Dataset:

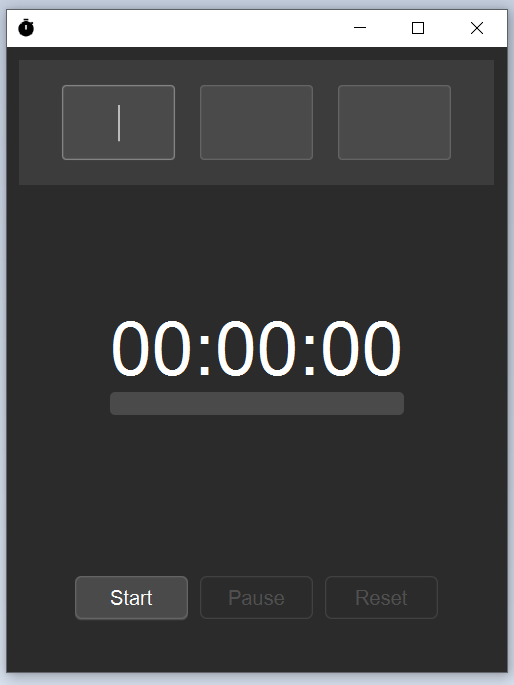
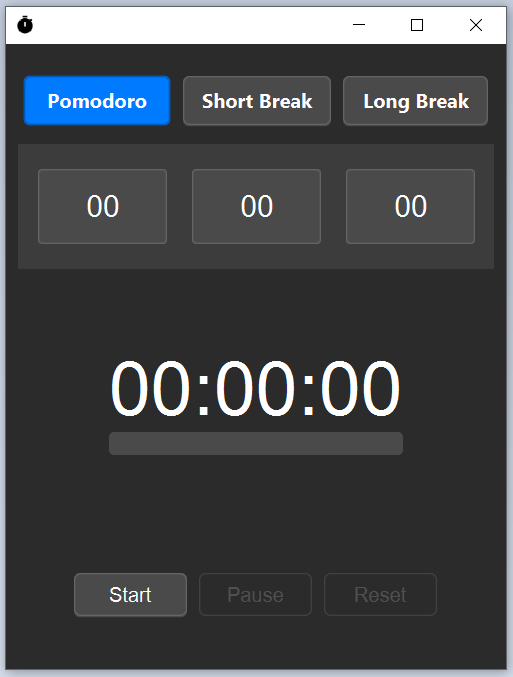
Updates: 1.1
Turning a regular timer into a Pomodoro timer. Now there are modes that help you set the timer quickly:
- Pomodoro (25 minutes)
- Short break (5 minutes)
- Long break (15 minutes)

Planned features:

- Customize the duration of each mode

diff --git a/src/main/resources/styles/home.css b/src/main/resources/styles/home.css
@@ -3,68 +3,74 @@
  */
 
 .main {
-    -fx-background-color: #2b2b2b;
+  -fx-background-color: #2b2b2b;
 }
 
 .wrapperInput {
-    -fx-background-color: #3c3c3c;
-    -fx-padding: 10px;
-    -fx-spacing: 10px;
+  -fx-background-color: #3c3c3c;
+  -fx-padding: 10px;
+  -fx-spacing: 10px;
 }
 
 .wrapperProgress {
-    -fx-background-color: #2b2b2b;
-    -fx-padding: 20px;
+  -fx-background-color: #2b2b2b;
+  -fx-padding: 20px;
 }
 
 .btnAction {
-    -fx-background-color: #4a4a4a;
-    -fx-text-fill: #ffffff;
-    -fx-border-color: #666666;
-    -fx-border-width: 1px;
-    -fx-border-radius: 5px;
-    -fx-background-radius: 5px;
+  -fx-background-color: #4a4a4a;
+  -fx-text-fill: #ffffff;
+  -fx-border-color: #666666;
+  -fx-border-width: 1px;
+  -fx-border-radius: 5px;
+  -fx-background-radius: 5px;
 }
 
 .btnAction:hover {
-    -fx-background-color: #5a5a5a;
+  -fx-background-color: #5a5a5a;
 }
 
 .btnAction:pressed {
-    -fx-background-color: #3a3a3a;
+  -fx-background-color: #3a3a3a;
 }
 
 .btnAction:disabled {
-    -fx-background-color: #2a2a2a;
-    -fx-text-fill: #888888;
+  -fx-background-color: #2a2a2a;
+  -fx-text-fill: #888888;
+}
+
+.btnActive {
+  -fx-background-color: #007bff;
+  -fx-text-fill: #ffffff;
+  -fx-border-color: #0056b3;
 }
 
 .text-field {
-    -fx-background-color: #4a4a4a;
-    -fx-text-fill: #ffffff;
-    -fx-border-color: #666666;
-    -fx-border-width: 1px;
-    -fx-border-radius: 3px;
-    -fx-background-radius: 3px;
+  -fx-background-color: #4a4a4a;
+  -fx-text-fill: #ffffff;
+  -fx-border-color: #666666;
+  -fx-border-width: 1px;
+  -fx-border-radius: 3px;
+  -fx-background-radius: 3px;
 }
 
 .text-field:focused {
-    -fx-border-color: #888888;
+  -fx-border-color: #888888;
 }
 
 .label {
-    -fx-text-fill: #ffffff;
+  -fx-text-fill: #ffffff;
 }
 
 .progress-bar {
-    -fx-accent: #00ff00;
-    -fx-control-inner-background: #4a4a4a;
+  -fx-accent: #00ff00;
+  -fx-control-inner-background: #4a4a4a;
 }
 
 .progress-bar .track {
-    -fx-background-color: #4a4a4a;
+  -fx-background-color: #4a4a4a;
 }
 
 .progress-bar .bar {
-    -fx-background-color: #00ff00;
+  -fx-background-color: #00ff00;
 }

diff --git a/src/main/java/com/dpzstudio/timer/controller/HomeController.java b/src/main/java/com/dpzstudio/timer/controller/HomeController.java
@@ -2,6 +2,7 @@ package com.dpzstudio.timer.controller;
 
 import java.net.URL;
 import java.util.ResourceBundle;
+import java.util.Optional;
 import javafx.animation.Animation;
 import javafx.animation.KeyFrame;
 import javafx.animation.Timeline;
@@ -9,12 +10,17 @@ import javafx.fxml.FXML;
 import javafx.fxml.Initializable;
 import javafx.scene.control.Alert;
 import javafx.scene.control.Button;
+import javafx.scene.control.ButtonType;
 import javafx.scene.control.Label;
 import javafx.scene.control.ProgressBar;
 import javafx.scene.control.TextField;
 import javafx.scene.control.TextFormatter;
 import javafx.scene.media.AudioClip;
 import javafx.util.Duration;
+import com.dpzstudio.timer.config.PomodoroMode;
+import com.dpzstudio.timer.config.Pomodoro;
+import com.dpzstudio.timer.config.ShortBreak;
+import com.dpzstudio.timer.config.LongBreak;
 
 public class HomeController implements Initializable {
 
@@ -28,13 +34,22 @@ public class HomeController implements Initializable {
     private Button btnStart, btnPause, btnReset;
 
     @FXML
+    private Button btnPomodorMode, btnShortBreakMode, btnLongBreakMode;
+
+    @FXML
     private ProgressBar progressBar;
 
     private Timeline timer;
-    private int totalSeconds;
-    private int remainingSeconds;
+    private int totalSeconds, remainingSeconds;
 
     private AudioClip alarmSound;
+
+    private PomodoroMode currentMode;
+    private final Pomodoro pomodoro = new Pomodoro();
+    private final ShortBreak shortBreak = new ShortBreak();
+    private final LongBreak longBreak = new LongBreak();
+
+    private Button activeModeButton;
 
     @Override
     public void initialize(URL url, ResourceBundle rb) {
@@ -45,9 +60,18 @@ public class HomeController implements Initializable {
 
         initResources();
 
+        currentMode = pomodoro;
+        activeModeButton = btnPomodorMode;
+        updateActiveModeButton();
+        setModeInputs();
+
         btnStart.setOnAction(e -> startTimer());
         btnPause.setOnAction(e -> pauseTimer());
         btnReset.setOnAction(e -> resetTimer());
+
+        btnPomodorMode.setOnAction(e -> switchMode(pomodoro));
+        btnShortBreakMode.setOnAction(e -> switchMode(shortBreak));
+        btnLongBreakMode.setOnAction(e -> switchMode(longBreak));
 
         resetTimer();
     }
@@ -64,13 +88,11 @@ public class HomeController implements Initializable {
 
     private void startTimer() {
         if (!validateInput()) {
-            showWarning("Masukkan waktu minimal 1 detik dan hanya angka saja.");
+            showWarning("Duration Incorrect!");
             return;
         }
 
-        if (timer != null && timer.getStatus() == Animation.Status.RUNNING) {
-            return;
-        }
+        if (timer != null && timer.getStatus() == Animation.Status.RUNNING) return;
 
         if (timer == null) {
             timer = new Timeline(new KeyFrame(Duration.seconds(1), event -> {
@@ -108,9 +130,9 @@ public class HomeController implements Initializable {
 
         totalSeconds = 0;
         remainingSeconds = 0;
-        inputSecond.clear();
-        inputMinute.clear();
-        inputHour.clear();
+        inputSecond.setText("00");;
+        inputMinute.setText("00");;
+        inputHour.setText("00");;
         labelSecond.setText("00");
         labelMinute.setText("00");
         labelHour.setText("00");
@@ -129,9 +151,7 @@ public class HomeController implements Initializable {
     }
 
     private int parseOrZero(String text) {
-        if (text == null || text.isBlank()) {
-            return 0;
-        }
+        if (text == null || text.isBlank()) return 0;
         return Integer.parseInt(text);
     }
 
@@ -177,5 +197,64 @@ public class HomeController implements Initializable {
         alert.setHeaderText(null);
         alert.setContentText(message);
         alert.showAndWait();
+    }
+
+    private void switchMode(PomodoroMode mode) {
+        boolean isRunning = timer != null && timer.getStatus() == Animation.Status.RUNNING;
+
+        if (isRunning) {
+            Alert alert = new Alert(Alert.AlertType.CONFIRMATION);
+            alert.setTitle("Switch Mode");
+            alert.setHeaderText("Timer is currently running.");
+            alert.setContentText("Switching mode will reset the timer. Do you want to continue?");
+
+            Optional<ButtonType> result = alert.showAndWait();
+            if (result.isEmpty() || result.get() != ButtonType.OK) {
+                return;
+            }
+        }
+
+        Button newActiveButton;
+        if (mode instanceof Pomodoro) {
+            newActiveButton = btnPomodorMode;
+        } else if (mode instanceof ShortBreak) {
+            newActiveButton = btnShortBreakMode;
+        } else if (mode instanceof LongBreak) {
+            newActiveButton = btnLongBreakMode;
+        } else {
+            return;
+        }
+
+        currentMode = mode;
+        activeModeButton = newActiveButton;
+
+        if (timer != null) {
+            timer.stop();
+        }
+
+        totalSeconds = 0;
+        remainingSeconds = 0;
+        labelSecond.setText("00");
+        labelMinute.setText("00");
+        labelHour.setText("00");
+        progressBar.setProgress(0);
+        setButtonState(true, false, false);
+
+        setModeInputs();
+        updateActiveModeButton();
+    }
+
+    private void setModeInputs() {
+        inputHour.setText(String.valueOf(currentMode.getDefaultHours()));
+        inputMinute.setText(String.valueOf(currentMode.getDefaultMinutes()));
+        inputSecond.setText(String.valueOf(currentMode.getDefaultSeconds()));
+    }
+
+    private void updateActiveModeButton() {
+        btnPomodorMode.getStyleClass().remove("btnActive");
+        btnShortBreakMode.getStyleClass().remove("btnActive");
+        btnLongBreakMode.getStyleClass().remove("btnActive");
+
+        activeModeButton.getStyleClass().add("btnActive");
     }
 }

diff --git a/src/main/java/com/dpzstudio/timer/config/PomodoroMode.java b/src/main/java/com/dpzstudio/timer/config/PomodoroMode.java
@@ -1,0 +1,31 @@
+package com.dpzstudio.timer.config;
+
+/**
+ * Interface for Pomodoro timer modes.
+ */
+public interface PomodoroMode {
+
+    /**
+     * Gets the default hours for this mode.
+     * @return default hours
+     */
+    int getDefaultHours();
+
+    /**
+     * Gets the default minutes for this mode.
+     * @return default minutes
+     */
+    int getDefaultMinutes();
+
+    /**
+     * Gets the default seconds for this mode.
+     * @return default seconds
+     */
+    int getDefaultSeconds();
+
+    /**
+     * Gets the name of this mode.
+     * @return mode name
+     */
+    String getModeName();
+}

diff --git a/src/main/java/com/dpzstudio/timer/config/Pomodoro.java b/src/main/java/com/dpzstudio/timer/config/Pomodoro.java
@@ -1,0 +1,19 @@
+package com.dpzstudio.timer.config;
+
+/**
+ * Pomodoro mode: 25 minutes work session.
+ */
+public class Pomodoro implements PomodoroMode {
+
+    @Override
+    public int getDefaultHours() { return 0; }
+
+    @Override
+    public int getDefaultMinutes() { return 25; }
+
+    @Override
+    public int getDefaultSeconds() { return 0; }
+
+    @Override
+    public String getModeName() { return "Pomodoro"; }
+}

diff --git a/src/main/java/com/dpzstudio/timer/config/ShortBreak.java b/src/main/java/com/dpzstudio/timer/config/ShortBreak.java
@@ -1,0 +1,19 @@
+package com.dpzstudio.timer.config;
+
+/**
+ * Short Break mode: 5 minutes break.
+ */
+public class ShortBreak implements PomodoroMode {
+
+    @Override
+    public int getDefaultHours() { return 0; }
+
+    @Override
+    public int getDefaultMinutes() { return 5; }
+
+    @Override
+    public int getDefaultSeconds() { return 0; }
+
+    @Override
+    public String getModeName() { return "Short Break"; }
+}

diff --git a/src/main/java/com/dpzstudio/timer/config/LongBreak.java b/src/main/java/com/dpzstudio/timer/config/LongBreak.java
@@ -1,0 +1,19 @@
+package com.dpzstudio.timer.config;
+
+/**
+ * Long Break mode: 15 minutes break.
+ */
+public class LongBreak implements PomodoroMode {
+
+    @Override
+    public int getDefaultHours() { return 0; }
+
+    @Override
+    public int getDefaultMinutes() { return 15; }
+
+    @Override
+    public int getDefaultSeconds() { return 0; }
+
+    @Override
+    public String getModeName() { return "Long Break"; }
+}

Exercise description: For the listing above, state the number of lines that contain the word "this" and nothing more.

Answer section: 4